13 When Jesus heard what had happened, he withdrew by boat privately to a solitary place. Hearing of this, the crowds followed him on foot from the towns. 14 When Jesus landed and saw a large crowd, he had compassion on them and healed their sick. 15 As evening approached, the disciples came to him and said, "This is a remote place, and it's already getting late. Send the crowds away, so they can go to the villages and buy themselves some food." 16 Jesus replied, "They do not need to go away. You give them something to eat." 17 "We have here only five loaves of bread and two fish," they answered. 18 "Bring them here to me," he said. 19 And he directed the people to sit down on the grass. Taking the five loaves and the two fish and looking up to heaven, he gave thanks and broke the loaves.

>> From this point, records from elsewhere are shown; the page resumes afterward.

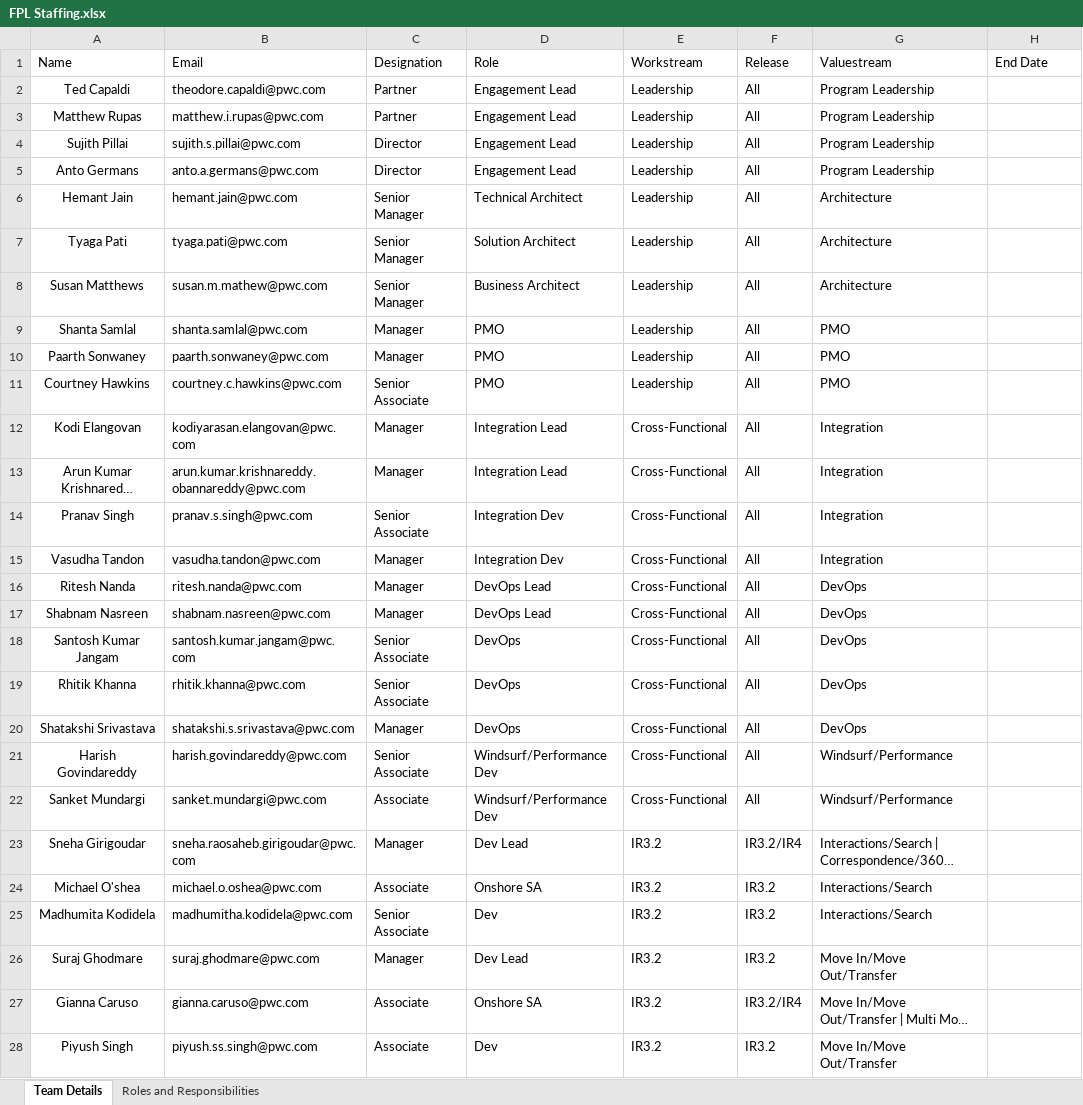
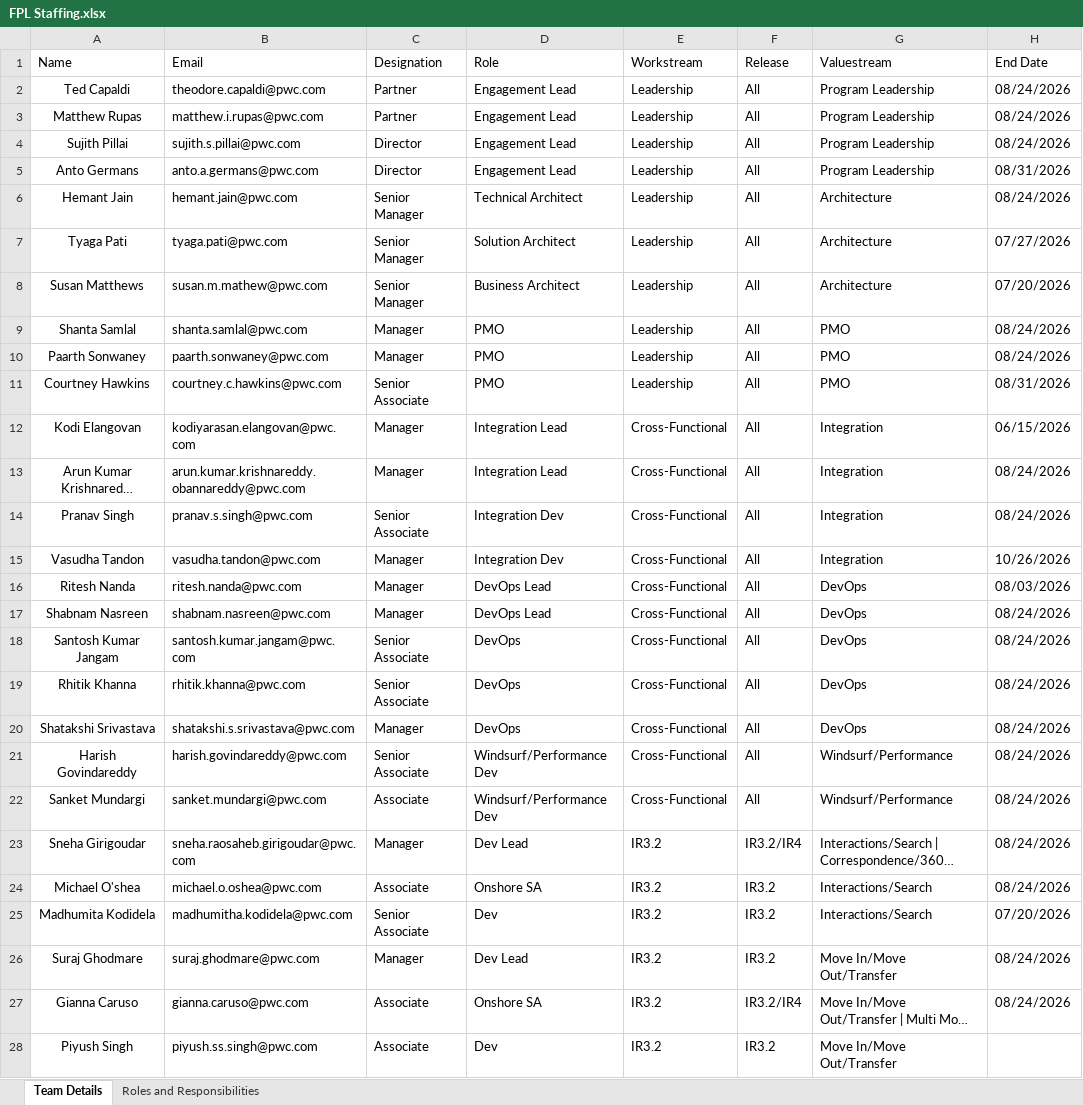
Before and after one commit to 32131234432ws/Team-Structure, an Excel workbook: public/FPL Staffing.xlsx, sheet Team Details, drawn as a sheet; only a part is shown; long unchanged cells end in …; values as stored, in another font and other column widths than the file's, no borders; the diff covers the shown part only; the diff names each change by its address in the sheet, - before the commit and + after, or states it on an @@ line.

```diff
--- a/public/FPL Staffing.xlsx (sheet Team Details)
+++ b/public/FPL Staffing.xlsx (sheet Team Details)
-H2:H4 (End Date): (empty)
+H2:H4 (End Date): 08/24/2026
-H5 (End Date): (empty)
+H5 (End Date): 08/31/2026
-H6 (End Date): (empty)
+H6 (End Date): 08/24/2026
-H7 (End Date): (empty)
+H7 (End Date): 07/27/2026
-H8 (End Date): (empty)
+H8 (End Date): 07/20/2026
-H9:H10 (End Date): (empty)
+H9:H10 (End Date): 08/24/2026
-H11 (End Date): (empty)
+H11 (End Date): 08/31/2026
-H12 (End Date): (empty)
+H12 (End Date): 06/15/2026
-H13:H14 (End Date): (empty)
+H13:H14 (End Date): 08/24/2026
-H15 (End Date): (empty)
+H15 (End Date): 10/26/2026
-H16 (End Date): (empty)
+H16 (End Date): 08/03/2026
-H17:H24 (End Date): (empty)
+H17:H24 (End Date): 08/24/2026
-H25 (End Date): (empty)
+H25 (End Date): 07/20/2026
-H26:H27 (End Date): (empty)
+H26:H27 (End Date): 08/24/2026
```
Also changed, not shown: 76 edited cells elsewhere in this sheet, 3 other files.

Then he gave them to the disciples, and the disciples gave them to the people. 20 They all ate and were satisfied, and the disciples picked up twelve basketfuls of broken pieces that were left over. 21 The number of those who ate was about five thousand men, besides women and children.
22 Immediately Jesus made the disciples get into the boat and go on ahead of him to the other side, while he dismissed the crowd. 23 After he had dismissed them, he went up on a mountainside by himself to pray. (Matthew 14:13-23a NIV)
Reflecting and Thinking
This chapter reflects a turning point in Jesus' ministry. We are about to move from increasing crowds to increasing doubt, from increasing popularity to increasing animosity. The death of John the Baptist touched Jesus deeply. John was a near relative, as well as a friend, supporter, and herald. Jesus withdrew. When the crowds followed him, Jesus compassionately fed them. We know from John's Gospel that this event caused the crowds to want to crown Jesus as their king. Perhaps the disciples also bought into the idea, because verse 22 uses a strong word when it says Jesus MADE the disciples get into the boat. Once the disciples are gone, he can dismiss the crowd with their ill-conceived idea and plan.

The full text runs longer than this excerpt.